According to reports, wind turbines, which one normally finds in the countryside, can now be seen against Mumbai’s skyline. A residential complex in Bandra West has installed a miniature version of windmills atop its three buildings in a bid to reduce its carbon footprint – and monthly power bill.
The three turbines collectively produce 9 KW of electricity in a day, enough to run lights in the common areas of the society (corridors, parking, stairwells) for 12 hours. Residents say the turbines are part of a hybrid system that also includes solar panels.
“The system will help us pare down our power bill by Rs 6,000 every month,” said T R Sudhir, the secretary of the society, which houses employees of ONGC. The three buildings in the complex – Champang, Nawagam and Kalol – each have 18 flats.
The wind turbines and solar panels were installed on their rooftops earlier this month. A senior ONGC official said that the company had borne the entire cost of Rs 20 lakh. “We will sponsor similar hybrid systems at other ONGC colonies in the city and country,” Mohan Reddy, the deputy general manager of ONGC’s corporate communication, told Mirror. “Such power generation systems are not only eco-friendly, but also cost-effective.”
Sudhir said the society was planning to take more green initiatives to reduce its dependence on the city’s power grid.
An official of Maharashtra Energy Development Agency said that more housing colonies should install wind turbines. “There are two types of windmills: one that is connected to the grid and supplies power to the area, and second that can be installed atop buildings. We give aid to buildings that take such initiatives,” he said.

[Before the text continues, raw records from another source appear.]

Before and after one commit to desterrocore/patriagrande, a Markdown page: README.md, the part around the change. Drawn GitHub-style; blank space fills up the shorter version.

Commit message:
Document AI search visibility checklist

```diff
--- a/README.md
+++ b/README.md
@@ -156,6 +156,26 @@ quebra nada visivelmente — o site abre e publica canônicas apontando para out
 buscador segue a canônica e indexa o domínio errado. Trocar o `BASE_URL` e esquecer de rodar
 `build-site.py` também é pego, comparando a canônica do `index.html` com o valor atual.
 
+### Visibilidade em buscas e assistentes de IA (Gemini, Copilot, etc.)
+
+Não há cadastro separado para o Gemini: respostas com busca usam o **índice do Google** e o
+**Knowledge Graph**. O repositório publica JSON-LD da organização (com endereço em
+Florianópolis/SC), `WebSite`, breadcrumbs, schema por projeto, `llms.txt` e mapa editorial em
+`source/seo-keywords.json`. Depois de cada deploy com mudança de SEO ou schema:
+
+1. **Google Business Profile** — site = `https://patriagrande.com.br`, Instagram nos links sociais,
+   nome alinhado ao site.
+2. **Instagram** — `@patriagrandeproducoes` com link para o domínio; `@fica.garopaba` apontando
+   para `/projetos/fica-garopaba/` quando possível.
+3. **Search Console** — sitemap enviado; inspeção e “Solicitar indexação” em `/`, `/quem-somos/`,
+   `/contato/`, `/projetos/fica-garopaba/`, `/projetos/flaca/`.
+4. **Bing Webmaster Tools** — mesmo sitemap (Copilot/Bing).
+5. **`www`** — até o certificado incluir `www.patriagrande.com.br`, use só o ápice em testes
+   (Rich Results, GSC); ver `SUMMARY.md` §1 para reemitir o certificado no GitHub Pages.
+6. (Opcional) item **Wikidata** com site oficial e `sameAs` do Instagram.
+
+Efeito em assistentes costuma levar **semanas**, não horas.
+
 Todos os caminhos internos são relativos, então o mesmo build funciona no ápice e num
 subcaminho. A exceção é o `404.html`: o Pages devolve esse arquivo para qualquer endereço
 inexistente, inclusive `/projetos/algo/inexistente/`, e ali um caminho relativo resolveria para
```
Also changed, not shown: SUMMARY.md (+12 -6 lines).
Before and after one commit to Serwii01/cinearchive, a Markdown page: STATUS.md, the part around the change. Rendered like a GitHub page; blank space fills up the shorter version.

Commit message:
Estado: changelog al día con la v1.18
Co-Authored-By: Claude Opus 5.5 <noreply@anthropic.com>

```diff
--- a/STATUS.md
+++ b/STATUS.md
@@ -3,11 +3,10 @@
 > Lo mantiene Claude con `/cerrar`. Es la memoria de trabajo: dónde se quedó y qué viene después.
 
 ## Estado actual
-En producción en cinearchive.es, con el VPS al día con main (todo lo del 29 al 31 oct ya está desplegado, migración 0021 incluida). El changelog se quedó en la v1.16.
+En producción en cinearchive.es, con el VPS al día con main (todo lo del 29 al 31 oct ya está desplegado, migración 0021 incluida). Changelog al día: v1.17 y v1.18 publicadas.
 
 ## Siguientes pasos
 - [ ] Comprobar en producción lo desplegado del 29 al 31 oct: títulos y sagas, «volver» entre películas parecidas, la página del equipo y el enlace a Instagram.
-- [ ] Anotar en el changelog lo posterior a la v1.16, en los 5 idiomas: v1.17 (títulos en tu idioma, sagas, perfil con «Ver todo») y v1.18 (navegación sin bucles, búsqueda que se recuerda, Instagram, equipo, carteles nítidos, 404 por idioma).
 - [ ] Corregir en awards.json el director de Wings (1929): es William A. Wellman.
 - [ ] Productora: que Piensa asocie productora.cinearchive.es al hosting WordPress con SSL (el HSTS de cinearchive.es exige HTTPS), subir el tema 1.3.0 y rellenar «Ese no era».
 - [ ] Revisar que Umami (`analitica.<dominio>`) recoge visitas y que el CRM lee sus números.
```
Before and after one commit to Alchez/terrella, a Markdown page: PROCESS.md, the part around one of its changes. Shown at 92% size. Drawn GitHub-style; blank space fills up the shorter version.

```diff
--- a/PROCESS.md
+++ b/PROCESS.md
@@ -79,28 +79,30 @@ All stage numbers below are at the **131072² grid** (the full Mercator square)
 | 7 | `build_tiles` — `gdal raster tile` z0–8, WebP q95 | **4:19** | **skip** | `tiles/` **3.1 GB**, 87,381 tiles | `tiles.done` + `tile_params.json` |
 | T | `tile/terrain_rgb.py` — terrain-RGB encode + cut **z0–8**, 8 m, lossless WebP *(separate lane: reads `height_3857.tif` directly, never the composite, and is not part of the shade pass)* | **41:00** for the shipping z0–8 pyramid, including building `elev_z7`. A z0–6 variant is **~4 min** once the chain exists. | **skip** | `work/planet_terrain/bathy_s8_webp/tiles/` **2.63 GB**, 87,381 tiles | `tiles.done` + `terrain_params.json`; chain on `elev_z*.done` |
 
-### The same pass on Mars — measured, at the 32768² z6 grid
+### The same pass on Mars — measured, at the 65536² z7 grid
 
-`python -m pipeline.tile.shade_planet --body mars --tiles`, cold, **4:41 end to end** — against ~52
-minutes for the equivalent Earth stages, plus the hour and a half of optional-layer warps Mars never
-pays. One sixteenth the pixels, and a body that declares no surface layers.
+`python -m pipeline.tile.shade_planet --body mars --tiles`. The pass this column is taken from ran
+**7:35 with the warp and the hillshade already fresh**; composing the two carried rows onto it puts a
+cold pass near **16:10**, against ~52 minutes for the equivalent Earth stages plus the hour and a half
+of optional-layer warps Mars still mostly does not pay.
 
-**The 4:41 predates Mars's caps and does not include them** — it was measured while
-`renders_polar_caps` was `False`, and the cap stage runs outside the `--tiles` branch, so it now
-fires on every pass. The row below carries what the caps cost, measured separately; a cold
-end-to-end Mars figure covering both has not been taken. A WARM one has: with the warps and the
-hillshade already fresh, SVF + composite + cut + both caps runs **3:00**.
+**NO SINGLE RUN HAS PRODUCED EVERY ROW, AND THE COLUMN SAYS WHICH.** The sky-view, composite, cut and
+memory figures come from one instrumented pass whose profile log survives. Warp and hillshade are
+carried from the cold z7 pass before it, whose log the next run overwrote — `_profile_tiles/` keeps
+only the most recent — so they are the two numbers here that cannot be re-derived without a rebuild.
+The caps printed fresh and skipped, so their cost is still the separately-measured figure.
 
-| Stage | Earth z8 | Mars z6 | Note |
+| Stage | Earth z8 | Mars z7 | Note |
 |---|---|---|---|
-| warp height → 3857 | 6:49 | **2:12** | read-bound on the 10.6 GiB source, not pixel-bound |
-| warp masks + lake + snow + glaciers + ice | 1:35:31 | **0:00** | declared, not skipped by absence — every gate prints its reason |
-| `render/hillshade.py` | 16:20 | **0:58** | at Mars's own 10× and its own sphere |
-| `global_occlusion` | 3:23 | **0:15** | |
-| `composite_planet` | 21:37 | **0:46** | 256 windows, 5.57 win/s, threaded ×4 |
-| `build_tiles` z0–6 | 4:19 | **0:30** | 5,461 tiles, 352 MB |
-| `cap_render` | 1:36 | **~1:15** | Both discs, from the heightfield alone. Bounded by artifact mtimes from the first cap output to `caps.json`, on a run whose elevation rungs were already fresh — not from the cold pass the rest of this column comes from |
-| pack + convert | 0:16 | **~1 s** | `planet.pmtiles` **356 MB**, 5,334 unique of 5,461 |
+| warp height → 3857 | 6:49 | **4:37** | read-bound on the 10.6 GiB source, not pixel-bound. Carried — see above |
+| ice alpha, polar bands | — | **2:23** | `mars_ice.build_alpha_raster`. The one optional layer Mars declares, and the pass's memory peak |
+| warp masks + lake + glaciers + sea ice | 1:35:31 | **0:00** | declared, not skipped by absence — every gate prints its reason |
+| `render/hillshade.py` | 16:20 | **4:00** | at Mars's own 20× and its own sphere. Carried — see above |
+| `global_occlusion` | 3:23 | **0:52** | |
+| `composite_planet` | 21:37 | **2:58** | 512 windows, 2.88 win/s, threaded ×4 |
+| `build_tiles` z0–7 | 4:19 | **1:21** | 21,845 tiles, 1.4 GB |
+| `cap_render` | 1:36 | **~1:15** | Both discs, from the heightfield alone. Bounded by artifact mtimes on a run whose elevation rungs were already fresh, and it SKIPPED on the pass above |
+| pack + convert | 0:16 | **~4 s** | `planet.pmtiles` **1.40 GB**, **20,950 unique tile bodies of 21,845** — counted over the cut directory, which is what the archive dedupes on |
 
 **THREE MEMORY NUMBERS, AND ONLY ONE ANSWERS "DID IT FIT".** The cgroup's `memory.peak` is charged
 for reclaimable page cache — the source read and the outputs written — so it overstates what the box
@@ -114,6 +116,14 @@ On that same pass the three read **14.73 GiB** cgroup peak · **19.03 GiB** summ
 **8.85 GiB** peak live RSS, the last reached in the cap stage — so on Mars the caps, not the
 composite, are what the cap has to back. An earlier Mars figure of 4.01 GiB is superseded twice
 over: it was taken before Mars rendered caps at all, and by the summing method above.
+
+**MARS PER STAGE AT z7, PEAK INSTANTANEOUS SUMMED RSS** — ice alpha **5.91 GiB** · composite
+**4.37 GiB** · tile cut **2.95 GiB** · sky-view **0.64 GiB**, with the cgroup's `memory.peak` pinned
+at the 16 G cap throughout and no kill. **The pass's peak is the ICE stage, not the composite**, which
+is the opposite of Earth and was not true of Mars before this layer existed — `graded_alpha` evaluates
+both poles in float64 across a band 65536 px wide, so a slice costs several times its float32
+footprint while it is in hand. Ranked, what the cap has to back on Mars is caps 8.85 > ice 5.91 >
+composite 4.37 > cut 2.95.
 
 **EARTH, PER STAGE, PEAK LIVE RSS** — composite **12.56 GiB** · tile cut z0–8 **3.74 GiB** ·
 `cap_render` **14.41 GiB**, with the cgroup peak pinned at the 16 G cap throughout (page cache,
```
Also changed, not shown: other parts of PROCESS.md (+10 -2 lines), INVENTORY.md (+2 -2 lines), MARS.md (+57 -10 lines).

The sun’s energy collected by solar panels is stored in batteries. The power generated by the wind turbines is first converted into Direct Current, and then stored in batteries. The stored power is converted into Alternating Current with the help of inverters before it is used for running lights.